Did you catch much of the Spelling Bee last week? It finished up last Friday. The winner, Anamika Veeramani, knew how to spell nahcolite and stromur. Do you? Yes, you caught me: the correct spelling for a rheometer that measures arterial blood flow is actually stromuhr. Well done.
English spelling is full of oddities and inconsistencies. Humorists and reformers alike love to string together non-rhyming orthographic siblings like “The Tough Coughs As He Ploughs the Dough“.

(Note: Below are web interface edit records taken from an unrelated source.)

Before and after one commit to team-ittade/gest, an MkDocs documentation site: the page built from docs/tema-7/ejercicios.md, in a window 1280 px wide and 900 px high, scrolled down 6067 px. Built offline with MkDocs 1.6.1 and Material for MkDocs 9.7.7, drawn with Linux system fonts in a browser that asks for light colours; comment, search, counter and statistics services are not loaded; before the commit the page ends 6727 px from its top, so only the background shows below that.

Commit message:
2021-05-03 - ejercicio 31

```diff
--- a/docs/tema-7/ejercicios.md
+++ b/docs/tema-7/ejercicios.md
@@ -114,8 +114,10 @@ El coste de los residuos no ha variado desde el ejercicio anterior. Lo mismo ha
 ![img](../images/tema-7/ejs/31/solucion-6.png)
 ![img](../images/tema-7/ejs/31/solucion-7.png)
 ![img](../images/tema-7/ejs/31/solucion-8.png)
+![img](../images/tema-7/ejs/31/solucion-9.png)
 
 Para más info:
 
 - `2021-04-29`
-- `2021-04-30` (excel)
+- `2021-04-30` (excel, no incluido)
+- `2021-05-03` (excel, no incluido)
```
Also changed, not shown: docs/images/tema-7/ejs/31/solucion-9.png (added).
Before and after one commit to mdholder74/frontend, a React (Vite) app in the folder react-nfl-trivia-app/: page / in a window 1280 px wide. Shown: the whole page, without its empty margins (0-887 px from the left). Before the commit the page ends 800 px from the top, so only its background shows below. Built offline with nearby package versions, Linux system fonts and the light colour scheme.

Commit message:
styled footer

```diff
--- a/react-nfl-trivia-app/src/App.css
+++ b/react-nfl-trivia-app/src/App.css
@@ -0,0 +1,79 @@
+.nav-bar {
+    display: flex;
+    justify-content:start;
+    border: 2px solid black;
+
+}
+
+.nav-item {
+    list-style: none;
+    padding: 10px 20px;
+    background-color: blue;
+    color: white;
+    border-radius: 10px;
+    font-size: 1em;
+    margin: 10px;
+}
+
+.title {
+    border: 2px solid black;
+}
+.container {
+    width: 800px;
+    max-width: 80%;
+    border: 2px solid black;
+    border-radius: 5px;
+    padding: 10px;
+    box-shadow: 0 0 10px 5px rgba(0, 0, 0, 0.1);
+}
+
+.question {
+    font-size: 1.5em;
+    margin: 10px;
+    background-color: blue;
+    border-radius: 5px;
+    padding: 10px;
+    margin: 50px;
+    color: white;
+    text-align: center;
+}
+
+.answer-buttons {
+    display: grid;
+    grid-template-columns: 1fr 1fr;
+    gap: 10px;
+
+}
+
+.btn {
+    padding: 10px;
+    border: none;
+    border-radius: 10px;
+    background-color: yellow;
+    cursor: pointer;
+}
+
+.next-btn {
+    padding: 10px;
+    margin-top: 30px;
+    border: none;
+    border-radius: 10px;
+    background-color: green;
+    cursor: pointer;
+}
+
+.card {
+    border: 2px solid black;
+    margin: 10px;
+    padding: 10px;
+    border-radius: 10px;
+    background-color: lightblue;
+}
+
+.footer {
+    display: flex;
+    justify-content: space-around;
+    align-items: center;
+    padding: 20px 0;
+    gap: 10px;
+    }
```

The humorist pauses for the laugh, but your true reformer plows (ploughs?) ahead with serious mean (I mean mien). Joe Little, my buddy from high school, is a true reformer. He puts his money where his mouth is too. Not only is he the director of the reform-oriented American Literacy Council, he actually traveled to Washington DC for the recent Spelling Bee so that he could protest its very existence. Not that he has anything against clever kids like Anamika Veeramani. It’s just that he thinks that, as his sign says: “English Spelling Spells Trouble”. Listen to what he has to say in this sympathetic USA Today video. By the way, that’s Joe in the bee costume.
Where do you come down? Are you convinced? Should English spelling really be reformed? The ever-informative Language Log has a good discussion about the relationship between spelling vs. rate of learning. But it all seems to be fairly equivocal. On the face of it, English spelling IS nutty. But who gets to reform it? And what gets left behind?
As I see it, the simplification of Chinese characters is a good historical lesson to learn from. In the name of stamping out illiteracy, Chairman Mao pushed through a set of drastically simplified characters. It’s easy to see the motivation, but the old characters didn’t go away, and as a result, some 2000 new (simple) characters have been added to the traditional set of around 50,000 characters. Is Chinese better off or not? The debate rages on.
Finally, now that you’re wound up about spelling, would you risk a wound to your pride by attempting the Spelling Bee’s sample test? If you take it, let us know how you did.